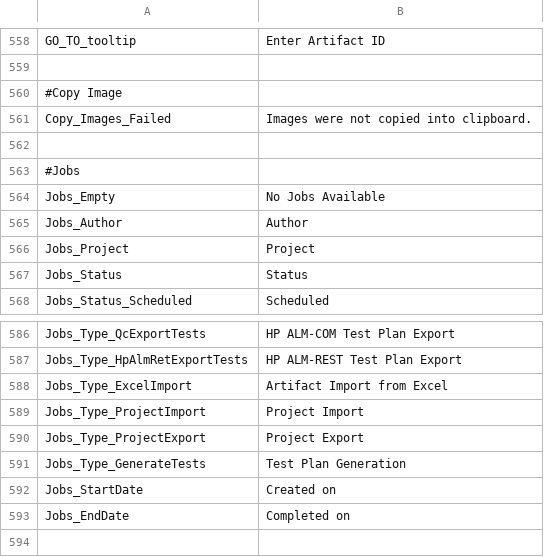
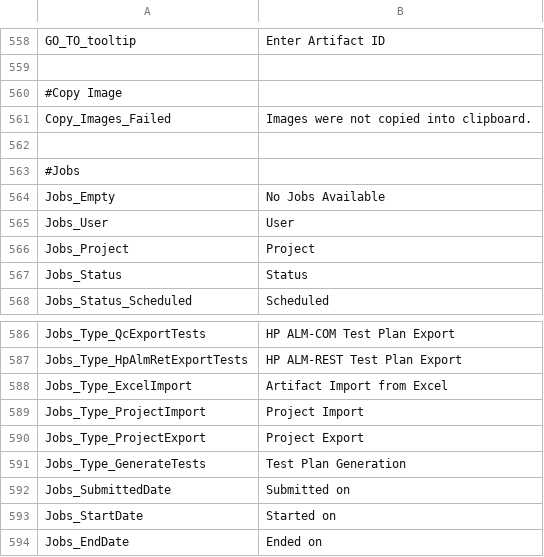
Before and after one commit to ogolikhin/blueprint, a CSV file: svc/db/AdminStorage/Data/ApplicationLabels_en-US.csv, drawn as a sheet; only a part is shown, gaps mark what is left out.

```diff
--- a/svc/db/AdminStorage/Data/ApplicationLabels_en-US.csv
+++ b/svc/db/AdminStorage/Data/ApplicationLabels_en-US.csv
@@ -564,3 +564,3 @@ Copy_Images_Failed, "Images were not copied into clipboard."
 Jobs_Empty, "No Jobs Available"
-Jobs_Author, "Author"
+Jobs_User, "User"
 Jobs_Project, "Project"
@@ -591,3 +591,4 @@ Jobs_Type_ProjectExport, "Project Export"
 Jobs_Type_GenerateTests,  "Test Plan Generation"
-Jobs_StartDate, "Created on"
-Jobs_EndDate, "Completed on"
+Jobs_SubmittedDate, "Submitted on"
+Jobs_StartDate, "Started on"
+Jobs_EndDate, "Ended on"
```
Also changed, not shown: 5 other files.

##############################

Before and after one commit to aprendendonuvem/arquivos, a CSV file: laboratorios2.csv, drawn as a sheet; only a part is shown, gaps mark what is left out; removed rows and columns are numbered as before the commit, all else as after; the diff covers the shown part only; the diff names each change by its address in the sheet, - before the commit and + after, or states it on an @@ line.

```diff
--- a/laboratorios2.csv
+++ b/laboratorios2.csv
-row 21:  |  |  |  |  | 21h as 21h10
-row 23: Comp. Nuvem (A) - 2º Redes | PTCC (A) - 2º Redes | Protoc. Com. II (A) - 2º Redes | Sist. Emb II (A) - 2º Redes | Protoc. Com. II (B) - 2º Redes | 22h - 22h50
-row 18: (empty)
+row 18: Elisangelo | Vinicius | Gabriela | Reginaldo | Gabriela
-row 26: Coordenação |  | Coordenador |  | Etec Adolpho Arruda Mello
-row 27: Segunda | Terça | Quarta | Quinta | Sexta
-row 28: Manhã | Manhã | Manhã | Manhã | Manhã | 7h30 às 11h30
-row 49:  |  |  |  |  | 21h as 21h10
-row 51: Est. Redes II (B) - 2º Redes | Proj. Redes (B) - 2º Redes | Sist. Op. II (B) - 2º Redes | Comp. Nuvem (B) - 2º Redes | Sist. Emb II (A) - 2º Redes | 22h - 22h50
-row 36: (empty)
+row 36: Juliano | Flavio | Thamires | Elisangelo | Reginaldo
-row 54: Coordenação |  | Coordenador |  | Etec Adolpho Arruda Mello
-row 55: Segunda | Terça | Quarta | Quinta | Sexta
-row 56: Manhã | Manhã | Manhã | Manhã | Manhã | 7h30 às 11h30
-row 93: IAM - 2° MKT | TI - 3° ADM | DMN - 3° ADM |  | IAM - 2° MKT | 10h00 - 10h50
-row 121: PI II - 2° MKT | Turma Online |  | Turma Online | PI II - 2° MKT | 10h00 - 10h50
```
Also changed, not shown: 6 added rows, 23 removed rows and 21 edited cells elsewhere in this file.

##############################

WORK ORDER:
Produce a word-for-word copy of everything above from the line holding "Before and after one commit to ogolikhin/blueprint, a" down to the line holding "Also changed, not shown: 5 other files.", with both of those lines kept.

RESPONSE AREA:
Before and after one commit to ogolikhin/blueprint, a CSV file: svc/db/AdminStorage/Data/ApplicationLabels_en-US.csv, drawn as a sheet; only a part is shown, gaps mark what is left out.

```diff
--- a/svc/db/AdminStorage/Data/ApplicationLabels_en-US.csv
+++ b/svc/db/AdminStorage/Data/ApplicationLabels_en-US.csv
@@ -564,3 +564,3 @@ Copy_Images_Failed, "Images were not copied into clipboard."
 Jobs_Empty, "No Jobs Available"
-Jobs_Author, "Author"
+Jobs_User, "User"
 Jobs_Project, "Project"
@@ -591,3 +591,4 @@ Jobs_Type_ProjectExport, "Project Export"
 Jobs_Type_GenerateTests,  "Test Plan Generation"
-Jobs_StartDate, "Created on"
-Jobs_EndDate, "Completed on"
+Jobs_SubmittedDate, "Submitted on"
+Jobs_StartDate, "Started on"
+Jobs_EndDate, "Ended on"
```
Also changed, not shown: 5 other files.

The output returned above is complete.